7 dumbest things I’ve said about personal finance

51 thoughts on “7 dumbest things I’ve said about personal finance”

  1. It was middle of 2008.
    We just lost nearly 40% of a sizeable exercised stock option bonus in the crash

    “Let’s pull the remainder out of the market and put it into cash”, Mr and Mrs PIE said.

    As if this wasn’t bad enough, our financial advisor at the time agreed with us.

    Dumb and dumber.

    1. Wow, that’s quite the predicament! I’m surprised your financial advisor agreed – maybe it looked better to his bottom line if your money was out of the market? I can’t rationally think of any other reason why! Thanks for commenting, and excellent addition. 🙂

  2. Don’t feel bad, everyone is guilty of at least 5-6 of those and probably many more you did not mention. It’s a part of developing your financial maturity I think. Luckily, you learned your lessons and they did not set you too far back.
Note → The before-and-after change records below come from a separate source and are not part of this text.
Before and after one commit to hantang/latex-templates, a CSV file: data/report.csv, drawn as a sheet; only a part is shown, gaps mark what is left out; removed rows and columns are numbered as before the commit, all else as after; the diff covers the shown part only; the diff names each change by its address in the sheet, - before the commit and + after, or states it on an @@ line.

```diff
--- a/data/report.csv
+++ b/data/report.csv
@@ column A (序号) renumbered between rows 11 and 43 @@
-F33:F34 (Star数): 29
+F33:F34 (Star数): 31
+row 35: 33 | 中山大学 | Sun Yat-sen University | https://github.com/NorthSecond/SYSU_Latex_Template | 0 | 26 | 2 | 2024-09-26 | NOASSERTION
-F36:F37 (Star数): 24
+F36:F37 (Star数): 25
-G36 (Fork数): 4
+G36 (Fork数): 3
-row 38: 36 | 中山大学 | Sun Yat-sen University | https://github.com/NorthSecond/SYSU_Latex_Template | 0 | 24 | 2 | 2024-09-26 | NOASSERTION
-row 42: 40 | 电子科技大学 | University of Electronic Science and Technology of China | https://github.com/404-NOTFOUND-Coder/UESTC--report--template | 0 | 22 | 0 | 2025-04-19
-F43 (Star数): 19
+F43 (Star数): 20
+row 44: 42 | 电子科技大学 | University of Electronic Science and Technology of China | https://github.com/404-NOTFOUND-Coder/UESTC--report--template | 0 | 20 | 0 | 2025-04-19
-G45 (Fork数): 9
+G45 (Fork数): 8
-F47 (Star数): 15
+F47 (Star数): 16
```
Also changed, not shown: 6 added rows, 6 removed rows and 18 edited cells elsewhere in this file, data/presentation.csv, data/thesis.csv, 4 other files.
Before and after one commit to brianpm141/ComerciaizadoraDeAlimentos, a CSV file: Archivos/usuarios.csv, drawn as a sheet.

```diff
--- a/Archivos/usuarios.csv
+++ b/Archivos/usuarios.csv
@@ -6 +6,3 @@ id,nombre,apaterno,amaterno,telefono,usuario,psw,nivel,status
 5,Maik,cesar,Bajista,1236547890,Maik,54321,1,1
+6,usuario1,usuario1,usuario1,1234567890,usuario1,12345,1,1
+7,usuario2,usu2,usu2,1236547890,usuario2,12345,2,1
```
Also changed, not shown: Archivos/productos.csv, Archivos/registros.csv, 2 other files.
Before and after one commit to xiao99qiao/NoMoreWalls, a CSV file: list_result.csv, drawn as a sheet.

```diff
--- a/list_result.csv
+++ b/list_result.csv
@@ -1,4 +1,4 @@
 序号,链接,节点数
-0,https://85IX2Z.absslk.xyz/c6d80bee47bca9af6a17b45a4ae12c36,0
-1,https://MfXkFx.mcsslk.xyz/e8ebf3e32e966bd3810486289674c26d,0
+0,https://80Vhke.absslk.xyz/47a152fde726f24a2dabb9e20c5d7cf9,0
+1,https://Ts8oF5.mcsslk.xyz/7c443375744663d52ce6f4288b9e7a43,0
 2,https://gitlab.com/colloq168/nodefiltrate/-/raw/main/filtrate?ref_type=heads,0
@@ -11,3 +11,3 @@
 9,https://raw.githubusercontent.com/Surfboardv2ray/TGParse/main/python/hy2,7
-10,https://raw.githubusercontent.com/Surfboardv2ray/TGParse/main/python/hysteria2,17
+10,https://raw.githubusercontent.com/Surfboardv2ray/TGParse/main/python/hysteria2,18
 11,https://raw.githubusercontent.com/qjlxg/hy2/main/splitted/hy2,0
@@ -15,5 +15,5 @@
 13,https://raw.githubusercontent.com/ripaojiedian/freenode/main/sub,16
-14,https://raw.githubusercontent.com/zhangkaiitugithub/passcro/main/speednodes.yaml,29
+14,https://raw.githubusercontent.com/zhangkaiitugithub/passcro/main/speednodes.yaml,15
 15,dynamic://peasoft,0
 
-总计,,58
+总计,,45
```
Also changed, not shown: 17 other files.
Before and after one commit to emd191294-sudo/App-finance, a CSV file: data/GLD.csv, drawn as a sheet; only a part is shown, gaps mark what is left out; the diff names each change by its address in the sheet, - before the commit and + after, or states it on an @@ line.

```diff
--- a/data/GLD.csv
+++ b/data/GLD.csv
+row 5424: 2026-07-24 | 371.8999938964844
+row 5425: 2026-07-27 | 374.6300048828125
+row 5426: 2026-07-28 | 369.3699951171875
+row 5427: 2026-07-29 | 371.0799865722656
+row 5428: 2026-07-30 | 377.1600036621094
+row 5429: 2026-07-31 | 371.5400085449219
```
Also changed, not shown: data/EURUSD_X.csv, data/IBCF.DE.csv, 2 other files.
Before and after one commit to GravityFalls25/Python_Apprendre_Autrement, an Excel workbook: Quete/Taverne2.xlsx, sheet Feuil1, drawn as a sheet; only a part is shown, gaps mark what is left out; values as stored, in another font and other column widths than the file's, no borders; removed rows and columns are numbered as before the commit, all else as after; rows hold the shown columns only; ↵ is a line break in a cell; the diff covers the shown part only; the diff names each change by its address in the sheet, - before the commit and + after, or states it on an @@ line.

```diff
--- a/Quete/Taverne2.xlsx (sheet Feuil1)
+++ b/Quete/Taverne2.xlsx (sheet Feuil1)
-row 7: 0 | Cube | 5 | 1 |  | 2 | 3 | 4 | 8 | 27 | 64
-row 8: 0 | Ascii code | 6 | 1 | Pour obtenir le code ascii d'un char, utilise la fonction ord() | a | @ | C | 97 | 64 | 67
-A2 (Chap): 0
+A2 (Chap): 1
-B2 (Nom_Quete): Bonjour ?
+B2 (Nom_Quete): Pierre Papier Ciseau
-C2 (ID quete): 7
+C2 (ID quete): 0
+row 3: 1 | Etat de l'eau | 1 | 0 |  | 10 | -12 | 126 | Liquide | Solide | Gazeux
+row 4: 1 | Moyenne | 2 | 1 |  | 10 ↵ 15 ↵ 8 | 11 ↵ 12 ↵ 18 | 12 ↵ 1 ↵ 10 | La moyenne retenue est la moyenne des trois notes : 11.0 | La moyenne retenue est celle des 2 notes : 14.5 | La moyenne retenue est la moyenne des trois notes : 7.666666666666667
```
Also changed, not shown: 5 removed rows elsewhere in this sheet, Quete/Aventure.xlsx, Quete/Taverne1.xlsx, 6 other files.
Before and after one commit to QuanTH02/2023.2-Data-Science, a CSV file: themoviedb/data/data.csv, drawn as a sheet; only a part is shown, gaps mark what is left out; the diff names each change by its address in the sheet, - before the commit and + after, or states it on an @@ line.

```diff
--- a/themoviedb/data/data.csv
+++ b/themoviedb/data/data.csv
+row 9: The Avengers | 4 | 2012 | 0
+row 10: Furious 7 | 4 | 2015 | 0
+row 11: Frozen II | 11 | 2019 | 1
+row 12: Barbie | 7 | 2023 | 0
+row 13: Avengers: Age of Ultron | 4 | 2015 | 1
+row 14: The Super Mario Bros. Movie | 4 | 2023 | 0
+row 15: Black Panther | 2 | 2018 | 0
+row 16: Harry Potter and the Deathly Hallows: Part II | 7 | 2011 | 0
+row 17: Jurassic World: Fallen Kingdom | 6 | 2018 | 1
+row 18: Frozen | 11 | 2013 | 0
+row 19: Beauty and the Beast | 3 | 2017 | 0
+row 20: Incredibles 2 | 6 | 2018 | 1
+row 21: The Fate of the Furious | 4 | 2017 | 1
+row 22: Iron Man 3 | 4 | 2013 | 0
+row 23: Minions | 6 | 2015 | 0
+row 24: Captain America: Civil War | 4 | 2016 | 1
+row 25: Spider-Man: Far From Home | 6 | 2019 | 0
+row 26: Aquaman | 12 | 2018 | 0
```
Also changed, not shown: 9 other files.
    The issue for me/us has always been when we “need” something for the kids. We rarely did actually need the particular item, but “everyone” had it. That’s a tough one to break because you feel like you’re sacrificing for your kids so you are being a good guy, but in reality cash is cash, so it hurts you just the same.

    1. Yup, the difference between “want” and “need” is always one of those sticking points. I definitely felt that issue too, and usually my wants became needs. 😉

  3. That’s a great list – sharing it with my 17-year-old boy who is just starting to get into reading and learning about personal finance. Here’s one related to PF- “My kids deserve the best!” Well….nope, they don’t. They deserve the things they need. Then we make plans to get the occasional “wants” and enlist them in figuring out a way to get them. The pressure on parents to “do all” for kids is crazy – and happy I learned that early. But those words did come out of my mouth when they were little…

    1. Thanks Vicki. Yeah, I’ve always thought it strange that people think that they, or their kids, somehow “deserve” the best. My view is we don’t really deserve anything beyond what is required to live. Aside from that, we can make the choice to obtain more stuff, but that’s far from an issue of “deserving” them. It’s choices.

  4. We’ve all said or thought some pretty silly things about personal finance, but the key is you lived and learned. Now you are sharp as a tack when it comes to personal finance! Enjoy the vacation!

    1. Thanks Green Swan. Yeah, it is fun to look back at the mistakes that we’ve made *after we’ve corrected them*. Of course, in 20 years I’ll probably look back to today and come up with another list of stupid stuff that I used to believe. Hmm….

  5. Great list of dumb things. I particularly like (don’t like?) the first, “I need to buy a house to build equity.” Too many approach homeownership with the wrong ideas about how it fits into their financial planning and well-being.

    1. Thanks James! It’s true, that “equity” business cons a lot of us into buying homes under the pretense that it’s “an investment”. They certainly CAN BE, but you gotta work at it, and work hard. It definitely isn’t automatic.

  6. Ha, have done most of these myself.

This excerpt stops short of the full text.